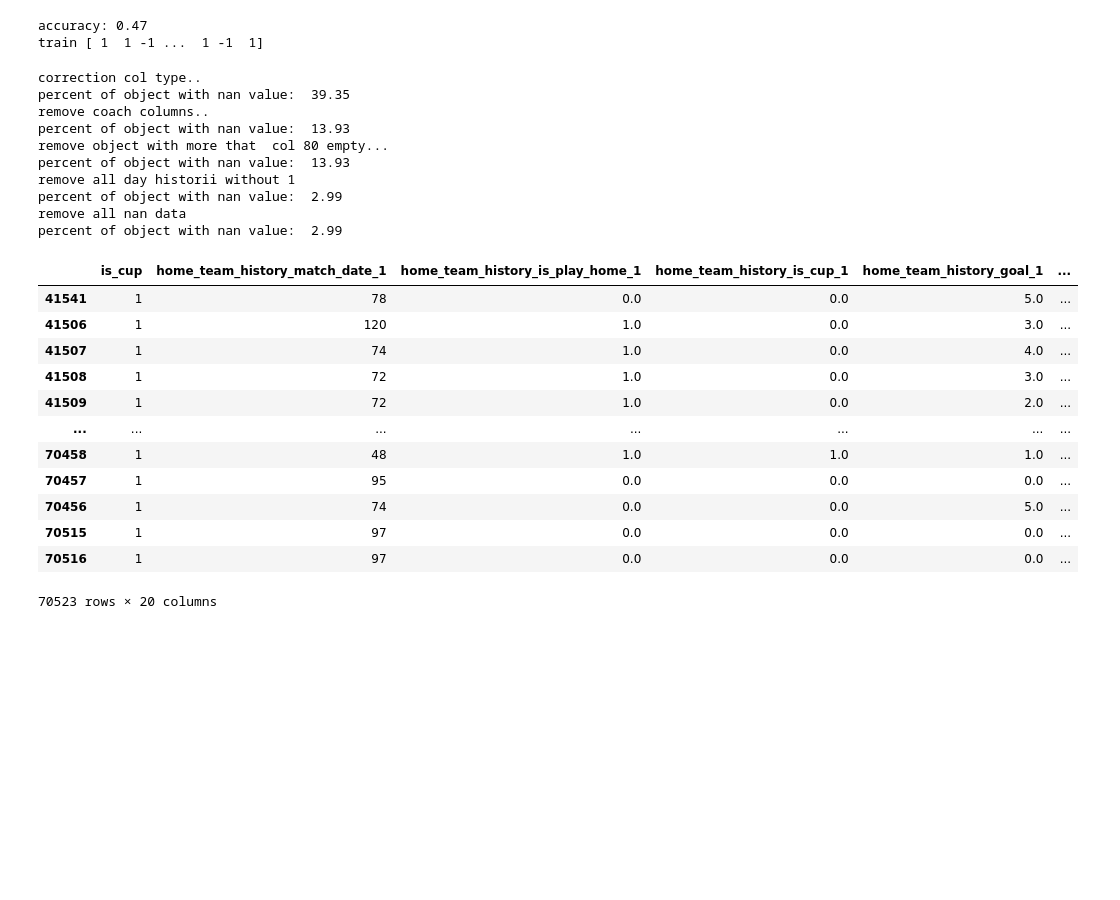
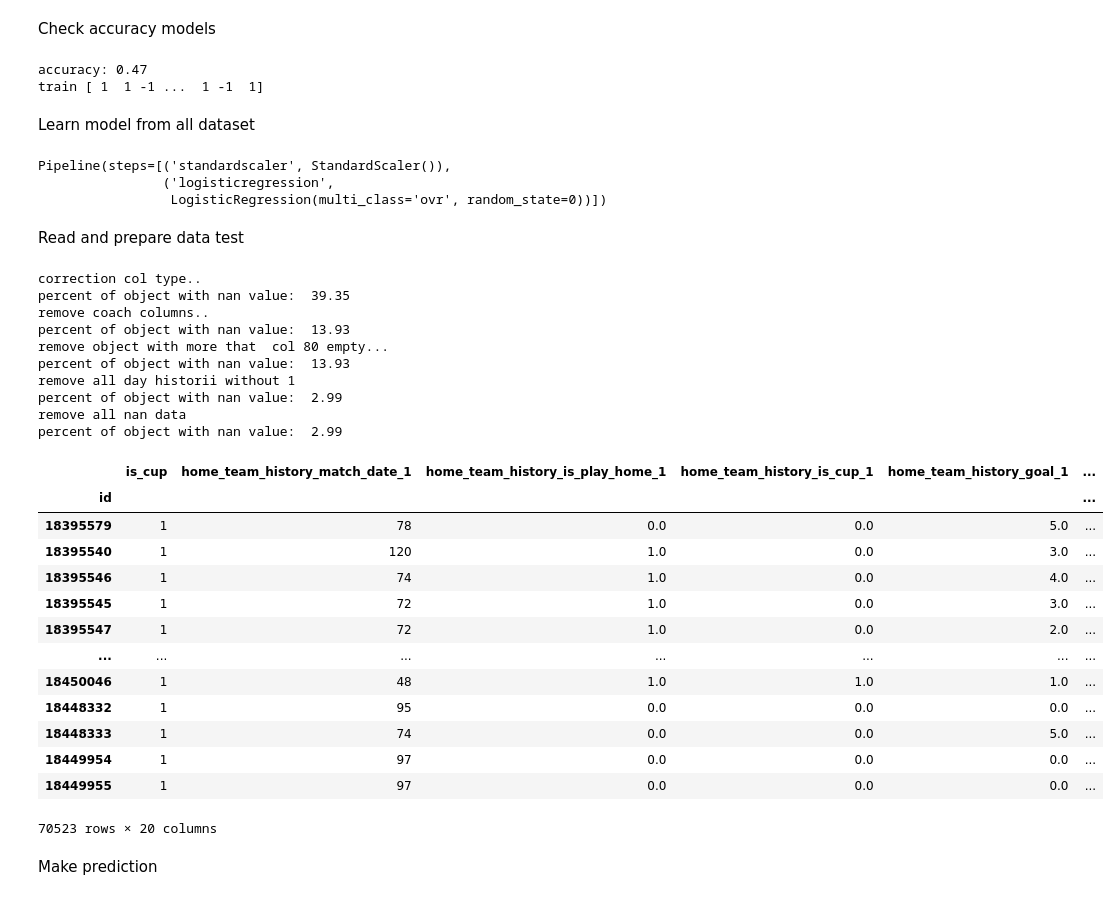
Before and after one commit to czechoa/football-match-probability-prediction, a Jupyter notebook: logist_regression.ipynb, the cells around one changed output. Drawn from its saved outputs; the diff is of its cells as text; code cells hidden in the pictures; blank space fills up the shorter version.

```diff
--- a/logist_regression.ipynb
+++ b/logist_regression.ipynb
@@ -37,4 +38,6 @@ percent of object with nan value:  5.62
 104699 rows × 21 columns
+# %% [markdown]
+Check accuracy models
 # %%
 from sklearn.pipeline import make_pipeline
 from sklearn.preprocessing import StandardScaler
@@ -53,38 +56,60 @@ for data, name in zip([train], ['train']):
 # %% [output]
 accuracy: 0.47
 train [ 1  1 -1 ...  1 -1  1]
+# %% [markdown]
+Learn model from all dataset
+# %%
+from sklearn.pipeline import make_pipeline
+from sklearn.preprocessing import StandardScaler
+from sklearn.linear_model import LogisticRegression
+from sklearn.model_selection import train_test_split
+
+
+pipe = make_pipeline(StandardScaler(), LogisticRegression(random_state=0, solver='lbfgs', multi_class='ovr'))
+target = train['target']
+X = train.drop('target',axis=1)
+pipe.fit(X,target)
+# %% [output]
+Pipeline(steps=[('standardscaler', StandardScaler()),
+                ('logisticregression',
+                 LogisticRegression(multi_class='ovr', random_state=0))])
+# %% [markdown]
+Read and prepare data test
 # %%
 test_org = pd.read_csv('data/test.csv')
 test = completed_missing_data_for_test_drop(test_org)
 test = convert_historical_date_to_date_difference(test)
 test = map_target(test)
 test = adding_new_features(test, number_of_history_matches=1)
-test = remove_described_col(test)
+test = remove_described_col_and_set_index_id(test)
 test
 # %% [output]
 correction col type..
 percent of object with nan value:  39.35
 remove coach columns..
 percent of object with nan value:  13.93
 remove object with more that  col 80 empty...
 percent of object with nan value:  13.93
 remove all day historii without 1
 percent of object with nan value:  2.99
 remove all nan data
 percent of object with nan value:  2.99
 |  | is_cup | home_team_history_match_date_1 | home_team_history_is_play_home_1 | home_team_history_is_cup_1 | home_team_history_goal_1 | ... |
-| 41541 | 1 | 78 | 0.0 | 0.0 | 5.0 | ... |
-| 41506 | 1 | 120 | 1.0 | 0.0 | 3.0 | ... |
-| 41507 | 1 | 74 | 1.0 | 0.0 | 4.0 | ... |
-| 41508 | 1 | 72 | 1.0 | 0.0 | 3.0 | ... |
-| 41509 | 1 | 72 | 1.0 | 0.0 | 2.0 | ... |
+| id |  |  |  |  |  | ... |
+| 18395579 | 1 | 78 | 0.0 | 0.0 | 5.0 | ... |
+| 18395540 | 1 | 120 | 1.0 | 0.0 | 3.0 | ... |
+| 18395546 | 1 | 74 | 1.0 | 0.0 | 4.0 | ... |
+| 18395545 | 1 | 72 | 1.0 | 0.0 | 3.0 | ... |
+| 18395547 | 1 | 72 | 1.0 | 0.0 | 2.0 | ... |
 | ... | ... | ... | ... | ... | ... | ... |
-| 70458 | 1 | 48 | 1.0 | 1.0 | 1.0 | ... |
-| 70457 | 1 | 95 | 0.0 | 0.0 | 0.0 | ... |
-| 70456 | 1 | 74 | 0.0 | 0.0 | 5.0 | ... |
-| 70515 | 1 | 97 | 0.0 | 0.0 | 0.0 | ... |
-| 70516 | 1 | 97 | 0.0 | 0.0 | 0.0 | ... |
+| 18450046 | 1 | 48 | 1.0 | 1.0 | 1.0 | ... |
+| 18448332 | 1 | 95 | 0.0 | 0.0 | 0.0 | ... |
+| 18448333 | 1 | 74 | 0.0 | 0.0 | 5.0 | ... |
+| 18449954 | 1 | 97 | 0.0 | 0.0 | 0.0 | ... |
+| 18449955 | 1 | 97 | 0.0 | 0.0 | 0.0 | ... |
 70523 rows × 20 columns
+# %% [markdown]
+Make prediction
 # %%
 print(pipe.classes_)
 results_test = pipe.predict_proba(test)
```
Also changed, not shown: parts of 8 cells of this notebook, 5 other files.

.....

Skip the images and write out the rest of the listing exactly.

Before and after one commit to czechoa/football-match-probability-prediction, a Jupyter notebook: logist_regression.ipynb, the cells around one changed output. Drawn from its saved outputs; the diff is of its cells as text; code cells hidden in the pictures; blank space fills up the shorter version.

```diff
--- a/logist_regression.ipynb
+++ b/logist_regression.ipynb
@@ -37,4 +38,6 @@ percent of object with nan value:  5.62
 104699 rows × 21 columns
+# %% [markdown]
+Check accuracy models
 # %%
 from sklearn.pipeline import make_pipeline
 from sklearn.preprocessing import StandardScaler
@@ -53,38 +56,60 @@ for data, name in zip([train], ['train']):
 # %% [output]
 accuracy: 0.47
 train [ 1  1 -1 ...  1 -1  1]
+# %% [markdown]
+Learn model from all dataset
+# %%
+from sklearn.pipeline import make_pipeline
+from sklearn.preprocessing import StandardScaler
+from sklearn.linear_model import LogisticRegression
+from sklearn.model_selection import train_test_split
+
+
+pipe = make_pipeline(StandardScaler(), LogisticRegression(random_state=0, solver='lbfgs', multi_class='ovr'))
+target = train['target']
+X = train.drop('target',axis=1)
+pipe.fit(X,target)
+# %% [output]
+Pipeline(steps=[('standardscaler', StandardScaler()),
+                ('logisticregression',
+                 LogisticRegression(multi_class='ovr', random_state=0))])
+# %% [markdown]
+Read and prepare data test
 # %%
 test_org = pd.read_csv('data/test.csv')
 test = completed_missing_data_for_test_drop(test_org)
 test = convert_historical_date_to_date_difference(test)
 test = map_target(test)
 test = adding_new_features(test, number_of_history_matches=1)
-test = remove_described_col(test)
+test = remove_described_col_and_set_index_id(test)
 test
 # %% [output]
 correction col type..
 percent of object with nan value:  39.35
 remove coach columns..
 percent of object with nan value:  13.93
 remove object with more that  col 80 empty...
 percent of object with nan value:  13.93
 remove all day historii without 1
 percent of object with nan value:  2.99
 remove all nan data
 percent of object with nan value:  2.99
 |  | is_cup | home_team_history_match_date_1 | home_team_history_is_play_home_1 | home_team_history_is_cup_1 | home_team_history_goal_1 | ... |
-| 41541 | 1 | 78 | 0.0 | 0.0 | 5.0 | ... |
-| 41506 | 1 | 120 | 1.0 | 0.0 | 3.0 | ... |
-| 41507 | 1 | 74 | 1.0 | 0.0 | 4.0 | ... |
-| 41508 | 1 | 72 | 1.0 | 0.0 | 3.0 | ... |
-| 41509 | 1 | 72 | 1.0 | 0.0 | 2.0 | ... |
+| id |  |  |  |  |  | ... |
+| 18395579 | 1 | 78 | 0.0 | 0.0 | 5.0 | ... |
+| 18395540 | 1 | 120 | 1.0 | 0.0 | 3.0 | ... |
+| 18395546 | 1 | 74 | 1.0 | 0.0 | 4.0 | ... |
+| 18395545 | 1 | 72 | 1.0 | 0.0 | 3.0 | ... |
+| 18395547 | 1 | 72 | 1.0 | 0.0 | 2.0 | ... |
 | ... | ... | ... | ... | ... | ... | ... |
-| 70458 | 1 | 48 | 1.0 | 1.0 | 1.0 | ... |
-| 70457 | 1 | 95 | 0.0 | 0.0 | 0.0 | ... |
-| 70456 | 1 | 74 | 0.0 | 0.0 | 5.0 | ... |
-| 70515 | 1 | 97 | 0.0 | 0.0 | 0.0 | ... |
-| 70516 | 1 | 97 | 0.0 | 0.0 | 0.0 | ... |
+| 18450046 | 1 | 48 | 1.0 | 1.0 | 1.0 | ... |
+| 18448332 | 1 | 95 | 0.0 | 0.0 | 0.0 | ... |
+| 18448333 | 1 | 74 | 0.0 | 0.0 | 5.0 | ... |
+| 18449954 | 1 | 97 | 0.0 | 0.0 | 0.0 | ... |
+| 18449955 | 1 | 97 | 0.0 | 0.0 | 0.0 | ... |
 70523 rows × 20 columns
+# %% [markdown]
+Make prediction
 # %%
 print(pipe.classes_)
 results_test = pipe.predict_proba(test)
```
Also changed, not shown: parts of 8 cells of this notebook, 5 other files.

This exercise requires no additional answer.